Researchers at Harvard Medical School surveyed almost 1,900 physicians from many different specialties. They were asked to rate their agreement with the principles outlined in the Charter on Medical Professionalism. While you might, in an ideal world, hope that all doctors agreed strongly with all the codes of conduct, that's not what the researchers found.

When it came to telling the truth, a majority of doctors agreed that physicians should "never tell a patient something that is not true," but about 17 percent did not completely agree. Eleven percent of doctors said they actually had told a patient something that wasn't true in the past year. Of course, it's hard to condemn this across the board without knowing what these lies involved—and this research didn't focus on that. So there's no way to gauge why these doctors decided to lie.

One very common form of doctor deception is spinning a patient's prognosis to be more favorable than it actually is. This survey found that 55 percent of doctors had done that in the last year. This seems more excusable, somehow, than outright lying because it involves the tricky business of giving or taking away hope, which can be a vital ingredient in a patient's recovery.

There is also the touchy topic of disclosing errors made during treatment. The survey found that 34 percent of doctors did not "completely agree" that they "should disclose all significant medical errors to affected patients." About 20 percent of the physicians said they had not "fully disclosed a mistake to a patient because they were afraid of being sued." That's not good, especially since it's been shown that filling patients in on errors in an upfront matter and apologizing right off the bat can actually reduce the likelihood that a lawsuit will be brought.

For the most part, thank God, it doesn't seem like most doctors are sneaky and trying to mislead you. Rather, it's that they're forced to navigate incredibly complicated scenarios all day long, and they sometimes miscalculate the right approach or they end up saying something the turns out not to be true. Can you really blame them? We all make mistakes at our job, and we don't always correct them in the most honest way possible. Can we expect more from doctors? I guess it depends on what's at stake in a given scenario. The researchers say they don't know the effect of these untruths, but they speculate they might make patients, "less able to make health care decisions that reflect their values and goals." And indeed, especially in the case of delivering an honest and accurate prognosis, that can make a big difference in how people choose to be treated.

Beyond making judgment calls during treatment, there are some other behaviors the survey uncovered which are pretty disturbing. First, 28 percent of doctors said they'd "intentionally or unintentionally revealed to an unauthorized person health information about one of [their] patients." What's up with that, doc? Not cool. Second, 35 percent of doctors didn't agree that they should "disclose financial relationships with drug and device companies to their patients." That, of anything, seems the most disturbing and nefarious because it can affect treatment options in ways patients might not even think to ask about.


If you don't like the idea of your doctor telling little white lies—or taking money from a pharmaceutical company behind your back!—you can do two things. One, you can try to go to women and minority doctors, because the survey found they were more likely to favor openness and honesty than white, male doctors were.
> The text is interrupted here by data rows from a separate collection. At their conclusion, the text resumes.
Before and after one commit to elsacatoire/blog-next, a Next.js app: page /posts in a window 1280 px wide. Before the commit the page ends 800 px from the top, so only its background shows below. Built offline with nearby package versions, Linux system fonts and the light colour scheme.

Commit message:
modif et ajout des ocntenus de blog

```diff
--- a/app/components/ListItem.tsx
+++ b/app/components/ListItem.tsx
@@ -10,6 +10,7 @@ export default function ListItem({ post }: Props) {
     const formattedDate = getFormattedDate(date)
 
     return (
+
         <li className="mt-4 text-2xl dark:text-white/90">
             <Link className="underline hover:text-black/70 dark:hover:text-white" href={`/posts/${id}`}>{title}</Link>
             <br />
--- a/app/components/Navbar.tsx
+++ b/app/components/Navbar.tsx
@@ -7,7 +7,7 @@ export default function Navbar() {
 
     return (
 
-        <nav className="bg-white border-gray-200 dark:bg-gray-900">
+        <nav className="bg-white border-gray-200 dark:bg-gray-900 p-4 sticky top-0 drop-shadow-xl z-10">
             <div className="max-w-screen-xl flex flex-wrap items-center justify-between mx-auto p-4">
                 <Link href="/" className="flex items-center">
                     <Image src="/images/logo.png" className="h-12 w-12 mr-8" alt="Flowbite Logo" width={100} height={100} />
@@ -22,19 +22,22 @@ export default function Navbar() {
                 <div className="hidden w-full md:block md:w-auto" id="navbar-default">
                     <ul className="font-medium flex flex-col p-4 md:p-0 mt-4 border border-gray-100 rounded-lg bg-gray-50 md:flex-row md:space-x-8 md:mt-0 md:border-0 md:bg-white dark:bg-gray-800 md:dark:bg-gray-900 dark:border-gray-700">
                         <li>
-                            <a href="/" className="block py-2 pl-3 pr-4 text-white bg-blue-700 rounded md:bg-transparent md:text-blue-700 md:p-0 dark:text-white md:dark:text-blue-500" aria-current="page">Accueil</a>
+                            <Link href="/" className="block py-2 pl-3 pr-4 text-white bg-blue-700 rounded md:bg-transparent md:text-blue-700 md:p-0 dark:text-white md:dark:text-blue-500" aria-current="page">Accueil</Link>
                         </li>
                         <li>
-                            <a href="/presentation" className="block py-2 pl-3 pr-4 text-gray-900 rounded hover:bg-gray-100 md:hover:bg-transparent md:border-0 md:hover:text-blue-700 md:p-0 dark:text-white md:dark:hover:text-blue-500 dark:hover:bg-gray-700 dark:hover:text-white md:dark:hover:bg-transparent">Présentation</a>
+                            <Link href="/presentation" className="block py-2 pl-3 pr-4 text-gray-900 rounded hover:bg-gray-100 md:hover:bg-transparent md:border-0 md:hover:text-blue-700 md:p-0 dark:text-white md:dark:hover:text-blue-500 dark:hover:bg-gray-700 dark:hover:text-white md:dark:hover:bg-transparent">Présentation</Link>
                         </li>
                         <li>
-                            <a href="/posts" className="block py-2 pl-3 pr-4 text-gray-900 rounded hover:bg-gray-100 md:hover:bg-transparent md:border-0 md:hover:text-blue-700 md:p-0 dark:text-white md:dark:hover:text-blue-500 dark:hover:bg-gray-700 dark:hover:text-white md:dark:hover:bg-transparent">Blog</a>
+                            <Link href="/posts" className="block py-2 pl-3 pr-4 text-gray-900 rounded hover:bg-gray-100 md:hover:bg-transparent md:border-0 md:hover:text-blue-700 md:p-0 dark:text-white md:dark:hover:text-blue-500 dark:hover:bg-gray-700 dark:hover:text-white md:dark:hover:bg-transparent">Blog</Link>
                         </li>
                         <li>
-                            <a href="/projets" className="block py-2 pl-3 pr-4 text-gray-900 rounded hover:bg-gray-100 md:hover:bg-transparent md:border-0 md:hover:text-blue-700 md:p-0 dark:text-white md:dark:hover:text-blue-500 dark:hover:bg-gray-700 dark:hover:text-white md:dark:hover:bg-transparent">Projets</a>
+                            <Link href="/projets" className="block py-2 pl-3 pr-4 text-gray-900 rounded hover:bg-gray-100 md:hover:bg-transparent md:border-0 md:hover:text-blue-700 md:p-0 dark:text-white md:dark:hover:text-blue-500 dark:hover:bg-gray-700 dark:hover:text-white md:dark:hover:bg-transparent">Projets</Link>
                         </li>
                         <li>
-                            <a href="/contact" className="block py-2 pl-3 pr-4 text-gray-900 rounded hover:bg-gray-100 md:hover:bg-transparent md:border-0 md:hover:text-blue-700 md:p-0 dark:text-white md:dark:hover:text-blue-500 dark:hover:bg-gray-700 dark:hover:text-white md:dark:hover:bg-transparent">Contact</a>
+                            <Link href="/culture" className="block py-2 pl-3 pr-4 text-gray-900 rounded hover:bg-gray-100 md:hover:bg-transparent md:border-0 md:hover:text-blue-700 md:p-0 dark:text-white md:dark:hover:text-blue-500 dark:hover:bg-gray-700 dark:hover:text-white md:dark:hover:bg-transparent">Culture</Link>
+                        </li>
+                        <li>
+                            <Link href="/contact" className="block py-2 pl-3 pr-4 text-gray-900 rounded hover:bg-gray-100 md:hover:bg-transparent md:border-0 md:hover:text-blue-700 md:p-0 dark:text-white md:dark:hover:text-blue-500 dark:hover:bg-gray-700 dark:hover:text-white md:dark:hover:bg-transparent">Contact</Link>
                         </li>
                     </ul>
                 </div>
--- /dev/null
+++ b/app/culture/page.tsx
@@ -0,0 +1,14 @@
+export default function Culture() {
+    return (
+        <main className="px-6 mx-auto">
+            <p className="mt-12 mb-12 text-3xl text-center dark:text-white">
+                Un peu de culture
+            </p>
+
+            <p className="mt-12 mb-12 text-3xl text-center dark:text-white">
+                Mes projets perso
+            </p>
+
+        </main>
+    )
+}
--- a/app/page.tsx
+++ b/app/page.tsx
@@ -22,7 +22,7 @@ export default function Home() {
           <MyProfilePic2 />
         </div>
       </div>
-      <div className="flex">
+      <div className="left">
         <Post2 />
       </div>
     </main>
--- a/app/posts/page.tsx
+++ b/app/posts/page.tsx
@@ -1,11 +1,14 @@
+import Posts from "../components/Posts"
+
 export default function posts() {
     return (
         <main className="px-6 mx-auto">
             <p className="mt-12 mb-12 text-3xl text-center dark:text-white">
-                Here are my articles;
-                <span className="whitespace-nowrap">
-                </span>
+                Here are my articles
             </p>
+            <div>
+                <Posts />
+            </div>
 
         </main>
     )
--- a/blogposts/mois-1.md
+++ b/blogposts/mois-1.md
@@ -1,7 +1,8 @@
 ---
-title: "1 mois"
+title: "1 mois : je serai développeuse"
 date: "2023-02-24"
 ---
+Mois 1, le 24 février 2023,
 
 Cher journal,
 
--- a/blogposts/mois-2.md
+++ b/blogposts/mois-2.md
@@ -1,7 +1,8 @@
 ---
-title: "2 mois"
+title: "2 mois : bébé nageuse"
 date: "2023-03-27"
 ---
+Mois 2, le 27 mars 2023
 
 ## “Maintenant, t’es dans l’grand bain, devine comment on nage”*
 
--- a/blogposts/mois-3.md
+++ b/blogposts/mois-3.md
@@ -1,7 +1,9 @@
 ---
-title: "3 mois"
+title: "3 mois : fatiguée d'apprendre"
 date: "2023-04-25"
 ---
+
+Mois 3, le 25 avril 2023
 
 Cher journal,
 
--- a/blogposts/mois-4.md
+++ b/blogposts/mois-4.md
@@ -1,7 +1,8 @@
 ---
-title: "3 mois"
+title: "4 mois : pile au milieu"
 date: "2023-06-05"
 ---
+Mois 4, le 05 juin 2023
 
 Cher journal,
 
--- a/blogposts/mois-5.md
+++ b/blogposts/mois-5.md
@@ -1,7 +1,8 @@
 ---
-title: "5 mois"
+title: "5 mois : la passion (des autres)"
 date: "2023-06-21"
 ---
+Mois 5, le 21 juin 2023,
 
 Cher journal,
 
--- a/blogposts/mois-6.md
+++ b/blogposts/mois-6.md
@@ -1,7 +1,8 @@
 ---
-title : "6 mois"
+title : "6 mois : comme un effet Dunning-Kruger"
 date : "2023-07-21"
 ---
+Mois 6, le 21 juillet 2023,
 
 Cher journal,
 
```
The researchers speculate that this is because their minority status in the world of doctors means they feel more compelled to strictly adhere to professional codes of conduct. Of course, that's certainly not a foolproof method for finding an honest doctor. So the very best thing you can do is to be proactive about asking questions of whatever doctor you're seeing and not just assuming that whatever he or she says is a pure truth delivered straight from the mouth of a medicine God.

1 in 10 Doctors Admit Lying in the Past Year [LiveScience]

Image via Tyler Olson/Shutterstock.


Violet Baudelaire

Question - are there any statistics on the hospitals and environments where women and minority doctors tend to work and the fields they tend to work in, and that information versus how likely they are to be sued? I know it's stereotypical, but there is a belief out there that women and minorities tend to work in family and ob-gyn practice, and potentially I could see how they would disproportionately be likely to work in smaller, poorer, more minority areas. Poor people at an inner city hospital are going to be far less likely to sue, and not to sound absolutely horrible but the risks treating them from a malpractice standpoint are much, much lower. Similarly, I know that some fields - say, anesthesiology - have really high rates of malpractice suits and I wonder if the fields that tend to be women and minority dominated happen to have low rates. If any of this is true, then women and minorities are not necessarily nicer people*, but simply they work with more freedom to be honest without fear of repercussion.

*At least in this case. They may in fact be nicer people in general for working in these places and helping those who need it have good health care. Shout out to you, planned parenthood doctors who work for very little and see a lot of shit.